A new study released this week shows that levels of air pollution that the U.S. Environmental Protection Agency deems safe may not be safe enough. The study, conducted by researchers at the Harvard T.H. Chan School of Public Health, found that long-term exposure to airborne fine particulate matter (PM 2.5) and ozone — even below current standards established by established by the EPA — increases the risk of premature death.
Electric vehicles are increasingly dominating the alternative fuel market for passenger vehicles in the U.S. With this boom in electric vehicle sales, we wondered how other alternative fuel vehicle options fairing. Is there still a place for hybrid, natural gas and hydrogen fuel cell vehicles in the passenger vehicle market?
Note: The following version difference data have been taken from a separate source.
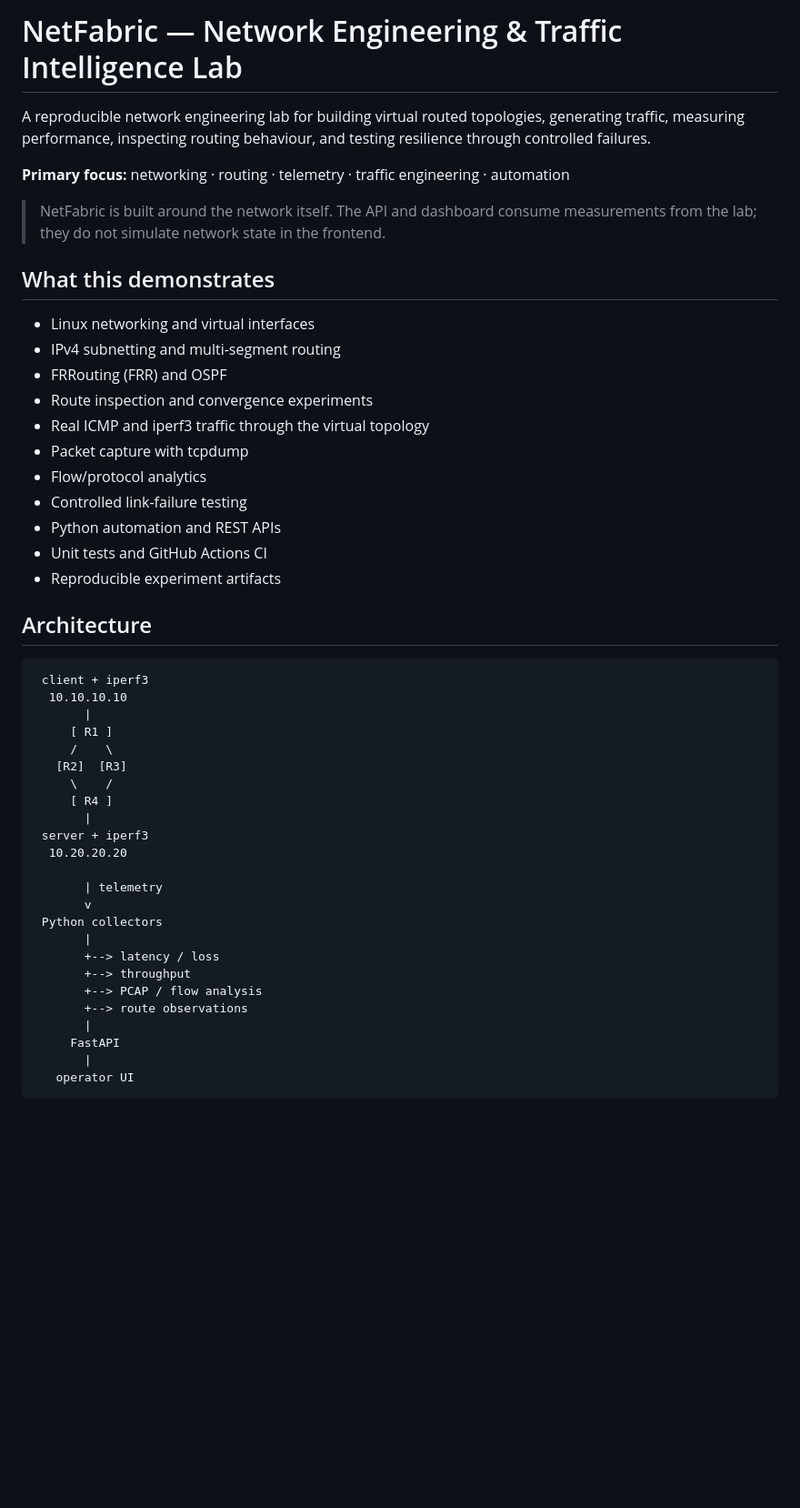
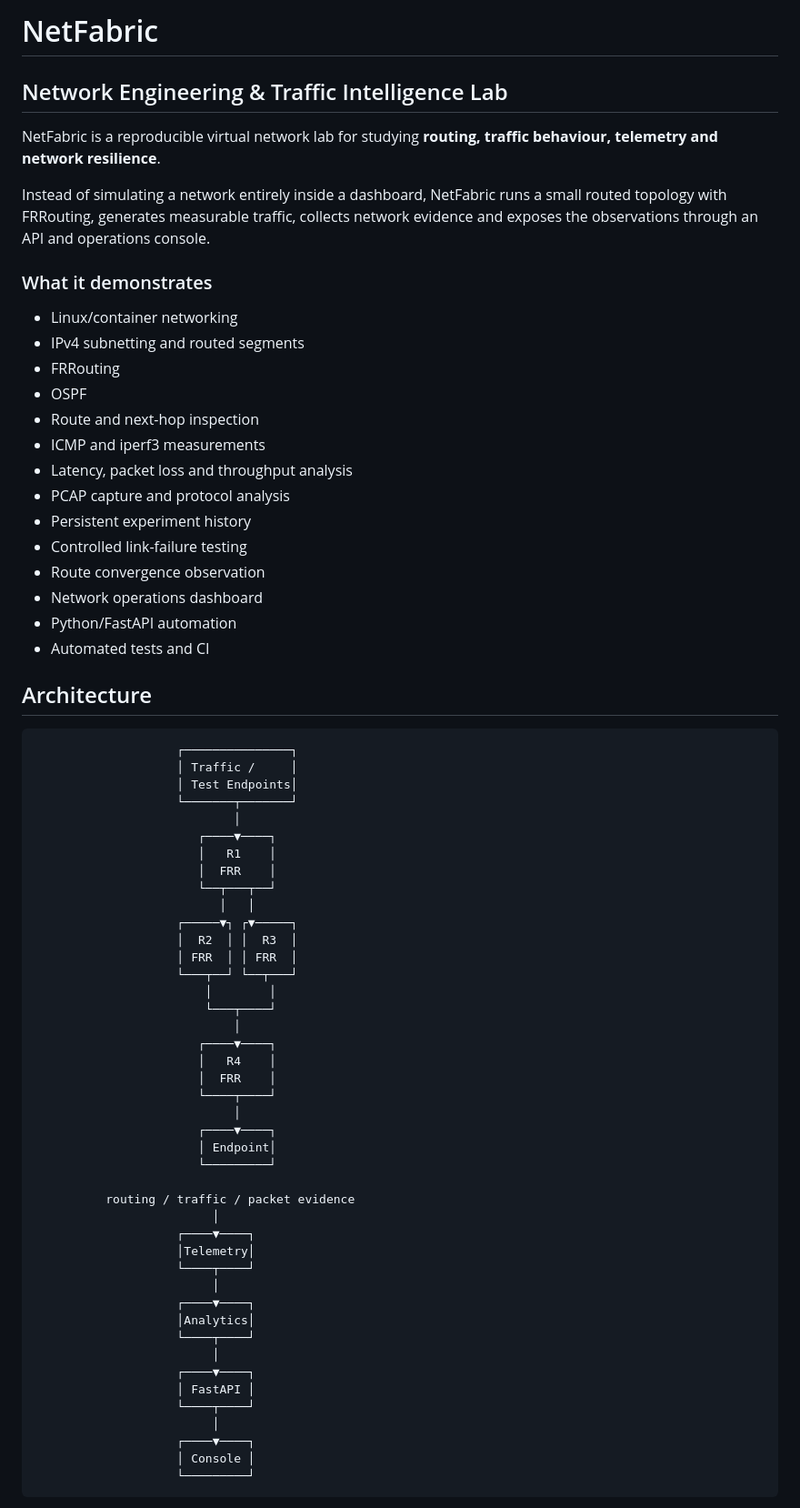
Before and after one commit to gunasheela112-lab/NetFabric, a Markdown page: README.md, the part around one of its changes. Shown at 91% size. Rendered like a GitHub page; blank space fills up the shorter version.

Commit message:
Harden project and finalize documentation: README.md

````diff
--- a/README.md
+++ b/README.md
@@ -1,51 +1,73 @@
-# NetFabric — Network Engineering & Traffic Intelligence Lab
+# NetFabric
 
-A reproducible network engineering lab for building virtual routed topologies, generating traffic, measuring performance, inspecting routing behaviour, and testing resilience through controlled failures.
+## Network Engineering & Traffic Intelligence Lab
 
-**Primary focus:** networking · routing · telemetry · traffic engineering · automation
+NetFabric is a reproducible virtual network lab for studying **routing, traffic behaviour, telemetry and network resilience**.
 
-> NetFabric is built around the network itself. The API and dashboard consume measurements from the lab; they do not simulate network state in the frontend.
+Instead of simulating a network entirely inside a dashboard, NetFabric runs a small routed topology with FRRouting, generates measurable traffic, collects network evidence and exposes the observations through an API and operations console.
 
-## What this demonstrates
+### What it demonstrates
 
-- Linux networking and virtual interfaces
-- IPv4 subnetting and multi-segment routing
-- FRRouting (FRR) and OSPF
-- Route inspection and convergence experiments
-- Real ICMP and iperf3 traffic through the virtual topology
-- Packet capture with tcpdump
-- Flow/protocol analytics
+- Linux/container networking
+- IPv4 subnetting and routed segments
+- FRRouting
+- OSPF
+- Route and next-hop inspection
+- ICMP and iperf3 measurements
+- Latency, packet loss and throughput analysis
+- PCAP capture and protocol analysis
+- Persistent experiment history
 - Controlled link-failure testing
-- Python automation and REST APIs
-- Unit tests and GitHub Actions CI
-- Reproducible experiment artifacts
+- Route convergence observation
+- Network operations dashboard
+- Python/FastAPI automation
+- Automated tests and CI
 
 ## Architecture
 
 ```text
- client + iperf3
-  10.10.10.10
-       |
-     [ R1 ]
-     /    \
-   [R2]  [R3]
-     \    /
-     [ R4 ]
-       |
- server + iperf3
-  10.20.20.20
+                    ┌───────────────┐
+                    │ Traffic /     │
+                    │ Test Endpoints│
+                    └───────┬───────┘
+                            │
+                       ┌────▼────┐
+                       │   R1    │
+                       │  FRR    │
+                       └──┬───┬──┘
+                          │   │
+                    ┌─────▼┐ ┌▼─────┐
+                    │  R2  │ │  R3  │
+                    │ FRR  │ │ FRR  │
+                    └───┬──┘ └──┬───┘
+                        │        │
+                        └───┬────┘
+                            │
+                       ┌────▼────┐
+                       │   R4    │
+                       │  FRR    │
+                       └────┬────┘
+                            │
+                       ┌────▼────┐
+                       │ Endpoint│
+                       └─────────┘
 
-       | telemetry
-       v
- Python collectors
-       |
-       +--> latency / loss
-       +--> throughput
-       +--> PCAP / flow analysis
-       +--> route observations
-       |
-     FastAPI
-       |
-   operator UI
+          routing / traffic / packet evidence
+                         │
+                    ┌────▼────┐
+                    │Telemetry│
+                    └────┬────┘
+                         │
+                    ┌────▼────┐
+                    │Analytics│
+                    └────┬────┘
+                         │
+                    ┌────▼────┐
+                    │ FastAPI │
+                    └────┬────┘
+                         │
+                    ┌────▼────┐
+                    │ Console │
+                    └─────────┘
 ```
 
````
Also changed, not shown: other parts of README.md (+60 -92 lines).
Yes, you can afford an alt-fuel car.
A new study released this week by Massachusetts Institute of Technology compares the lifecycle cost and emissions of owning 125 different vehicles on the market, and guess what? It turns out that clean cars are a great deal for both the environment and your pocketbook.
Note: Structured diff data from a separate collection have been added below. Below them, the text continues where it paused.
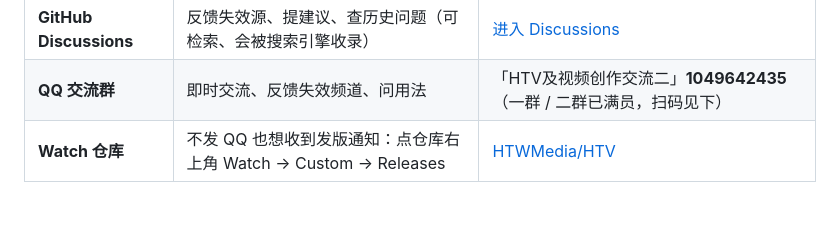
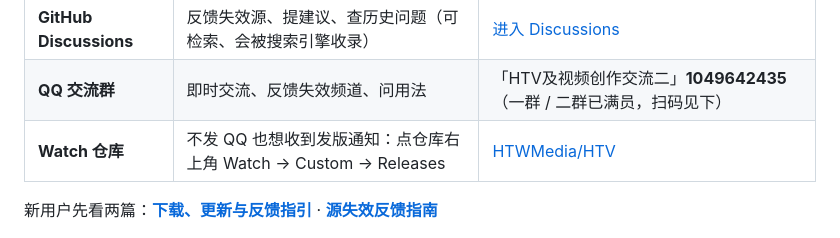
Before and after one commit to HTWMedia/HTV, a Markdown page: README.md, the part around the change. GitHub-like rendering; blank space fills up the shorter version.

```diff
--- a/README.md
+++ b/README.md
@@ -176,6 +176,8 @@ flutter build apk --release --split-per-abi
 | **QQ 交流群** | 即时交流、反馈失效频道、问用法 | 「HTV及视频创作交流二」**1049642435**（一群 / 二群已满员，扫码见下） |
 | **Watch 仓库** | 不发 QQ 也想收到发版通知：点仓库右上角 Watch → Custom → Releases | [HTWMedia/HTV](https://github.com/HTWMedia/HTV) |
 
+新用户先看两篇：**[下载、更新与反馈指引](https://github.com/HTWMedia/HTV/discussions/46)** · **[源失效反馈指南](https://github.com/HTWMedia/HTV/discussions/47)**
+
 <p>
   <img src="qq-group.jpg" alt="QQ 群：HTV及视频创作交流二，群号 1049642435" width="220" />
 </p>
```
Also changed, not shown: README.en.md (+2 -0 lines).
Electrifying transportation is one of the most promising ways to significantly cut greenhouse gas emissions from vehicles, but so-called range anxiety – concern about being stranded with an uncharged car battery – remains a barrier to electric vehicle adoption. Is range anxiety justified given current cars and charging infrastructure?
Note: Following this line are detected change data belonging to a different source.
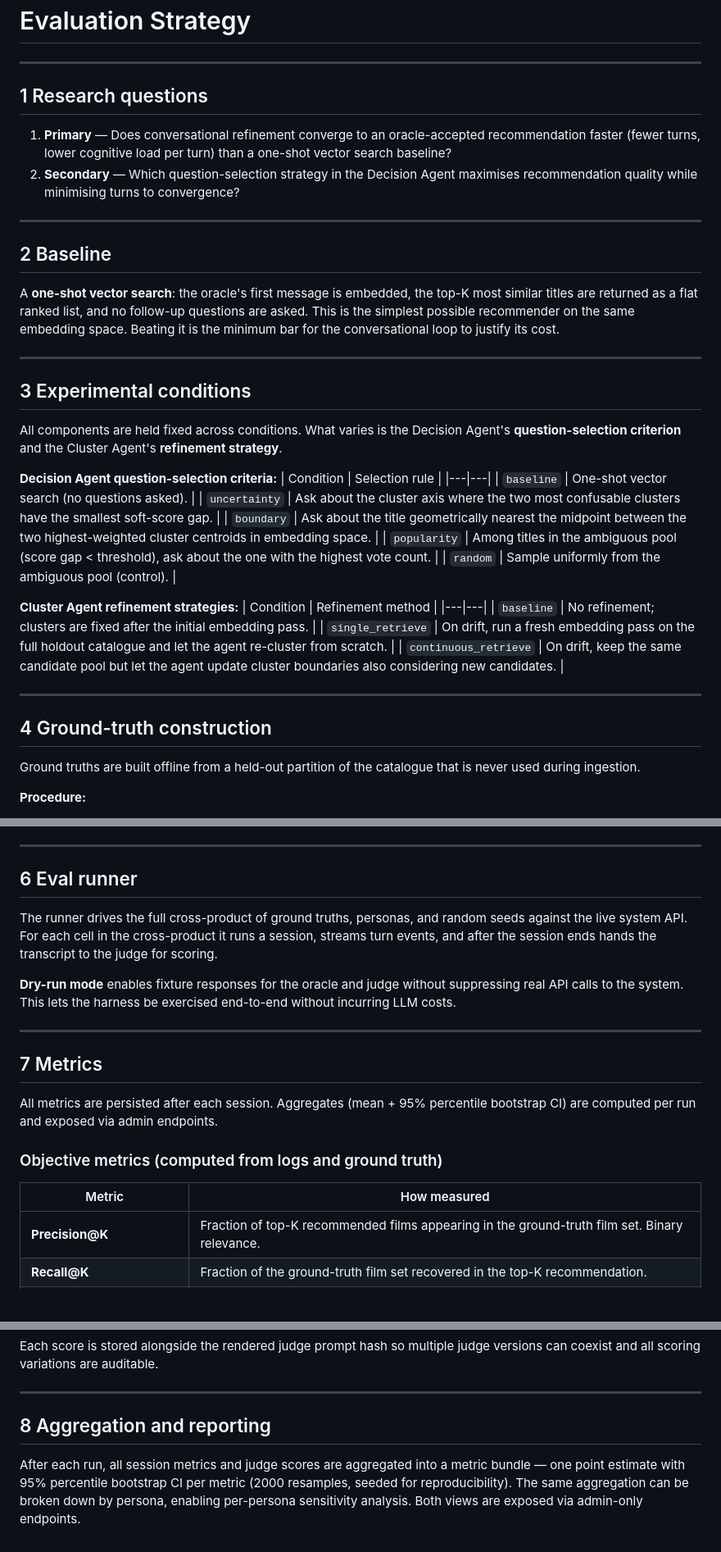
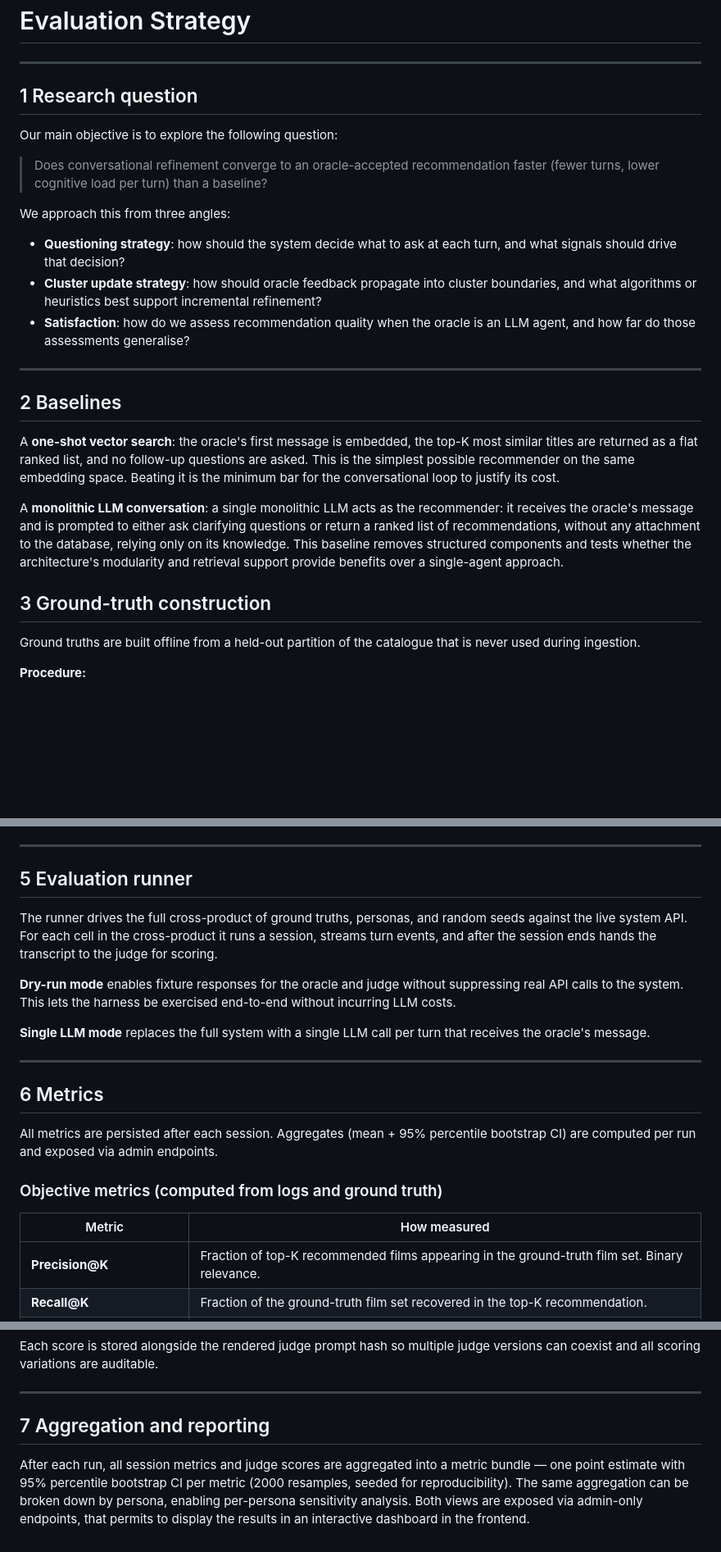
Before and after one commit to ai-design-2026-projects/cantucci, a Markdown page: docs/specifications/evaluation.md, 3 parts joined by grey strips. Shown at 82% size. Rendered like a GitHub page; blank space fills up the shorter version.

Commit message:
Refine evaluation.md

```diff
--- a/docs/specifications/evaluation.md
+++ b/docs/specifications/evaluation.md
@@ -2,42 +2,27 @@
 
 ---
 
-## 1 Research questions
+## 1 Research question
 
-1. **Primary** — Does conversational refinement converge to an oracle-accepted recommendation faster (fewer turns, lower cognitive load per turn) than a one-shot vector search baseline?
-2. **Secondary** — Which question-selection strategy in the Decision Agent maximises recommendation quality while minimising turns to convergence?
+Our main objective is to explore the following question:
+
+> Does conversational refinement converge to an oracle-accepted recommendation faster (fewer turns, lower cognitive load per turn) than a baseline?
+
+We approach this from three angles:
+
+- **Questioning strategy**: how should the system decide what to ask at each turn, and what signals should drive that decision?
+- **Cluster update strategy**: how should oracle feedback propagate into cluster boundaries, and what algorithms or heuristics best support incremental refinement?
+- **Satisfaction**: how do we assess recommendation quality when the oracle is an LLM agent, and how far do those assessments generalise?
 
 ---
 
-## 2 Baseline
+## 2 Baselines
 
 A **one-shot vector search**: the oracle's first message is embedded, the top-K most similar titles are returned as a flat ranked list, and no follow-up questions are asked. This is the simplest possible recommender on the same embedding space. Beating it is the minimum bar for the conversational loop to justify its cost.
 
----
+A **monolithic LLM conversation**: a single monolithic LLM acts as the recommender: it receives the oracle's message and is prompted to either ask clarifying questions or return a ranked list of recommendations, without any attachment to the database, relying only on its knowledge. This baseline removes structured components and tests whether the architecture's modularity and retrieval support provide benefits over a single-agent approach.
 
-## 3 Experimental conditions
-
-All components are held fixed across conditions. What varies is the Decision Agent's **question-selection criterion** and the Cluster Agent's **refinement strategy**.
-
-**Decision Agent question-selection criteria:**
-| Condition | Selection rule |
-|---|---|
-| `baseline` | One-shot vector search (no questions asked). |
-| `uncertainty` | Ask about the cluster axis where the two most confusable clusters have the smallest soft-score gap. |
-| `boundary` | Ask about the title geometrically nearest the midpoint between the two highest-weighted cluster centroids in embedding space. |
-| `popularity` | Among titles in the ambiguous pool (score gap < threshold), ask about the one with the highest vote count. |
-| `random` | Sample uniformly from the ambiguous pool (control). |
-
-**Cluster Agent refinement strategies:**
-| Condition | Refinement method |
-|---|---|
-| `baseline` | No refinement; clusters are fixed after the initial embedding pass. |
-| `single_retrieve` | On drift, run a fresh embedding pass on the full holdout catalogue and let the agent re-cluster from scratch. |
-| `continuous_retrieve` | On drift, keep the same candidate pool but let the agent update cluster boundaries also considering new candidates. |
-
----
-
-## 4 Ground-truth construction
+## 3 Ground-truth construction
 
 Ground truths are built offline from a held-out partition of the catalogue that is never used during ingestion.
 
@@ -81,22 +66,24 @@ Each oracle turn returns a message and one of three intents:
 
 ---
 
-## 6 Eval runner
+## 5 Evaluation runner
 
 The runner drives the full cross-product of ground truths, personas, and random seeds against the live system API. For each cell in the cross-product it runs a session, streams turn events, and after the session ends hands the transcript to the judge for scoring.
 
 **Dry-run mode** enables fixture responses for the oracle and judge without suppressing real API calls to the system. This lets the harness be exercised end-to-end without incurring LLM costs.
 
+**Single LLM mode** replaces the full system with a single LLM call per turn that receives the oracle's message.
+
 ---
 
-## 7 Metrics
+## 6 Metrics
 
 All metrics are persisted after each session. Aggregates (mean + 95% percentile bootstrap CI) are computed per run and exposed via admin endpoints.
 
 ### Objective metrics (computed from logs and ground truth)
 
 | Metric | How measured |
-|---|---|
+|---|---
 | **Precision@K** | Fraction of top-K recommended films appearing in the ground-truth film set. Binary relevance. |
 | **Recall@K** | Fraction of the ground-truth film set recovered in the top-K recommendation. |
 | **NDCG@K** | Normalised Discounted Cumulative Gain at K. Binary relevance, logarithmic rank discount. |
@@ -120,6 +107,6 @@ Each score is stored alongside the rendered judge prompt hash so multiple judge
 
 ---
 
-## 8 Aggregation and reporting
+## 7 Aggregation and reporting
 
-After each run, all session metrics and judge scores are aggregated into a metric bundle — one point estimate with 95% percentile bootstrap CI per metric (2000 resamples, seeded for reproducibility). The same aggregation can be broken down by persona, enabling per-persona sensitivity analysis. Both views are exposed via admin-only endpoints.
+After each run, all session metrics and judge scores are aggregated into a metric bundle — one point estimate with 95% percentile bootstrap CI per metric (2000 resamples, seeded for reproducibility). The same aggregation can be broken down by persona, enabling per-persona sensitivity analysis. Both views are exposed via admin-only endpoints, that permits to display the results in an interactive dashboard in the frontend.
```
Also changed, not shown: other parts of docs/specifications/evaluation.md (+1 -1 lines).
It’s a question my research group and I addressed in a recent study. Specifically, we asked: When looking down on the geographic area of the U.S. from a bird’s-eye view, how many personal vehicles on the road daily could be replaced with a low-cost battery electric vehicle (EV), even if daytime charging isn’t available?
In case you missed any, here’s a roundup of our most popular blog posts of 2015. As you can see by this list, our readers are more interested than ever in learning about the food waste problem and finding ways to fix it. On the fuel side, stories about innovation and idling reduction were popular, too.
Some studies have found that replacing gasoline vehicles with electric vehicles is like trading one dirty fossil fuel for another if the electricity is coming from a coal-fired power plant. Other studies make a good case for driving electric even in regions dominated by coal.
These studies are helpful if you’re evaluating which car to buy and drive today, but what about in the future? What impact can getting more EVs on the road have as the energy grid gets cleaner? Can EVs make a significant difference in lowering total emissions?
The electric vehicle is one of the most promising sustainable methods of personal transportation. But what about the batteries used to power EVs? Once they can no longer power a car, it is important that EV batteries are not simply thrown into landfills, but rather recycled or better yet, repurposed.
We often blog about how businesses with vehicle fleets can be more fuel-efficient. But what about our nation’s largest fleet: school buses. Tasked with carrying 25 million children to school every day, our collective school bus fleet is the largest form of mass transit in the United States. Making the 480,000 buses in operation more fuel-efficient would go a long way to reducing oil usage in our country.
As a Washington, DC, native, I thought I understood traffic well, but I didn’t truly know how bad it could be until I moved to Connecticut. I drive a Ford C-Max Energi to work, and this 16-mile drive can easily take an hour door-to-door, and that’s all highway miles.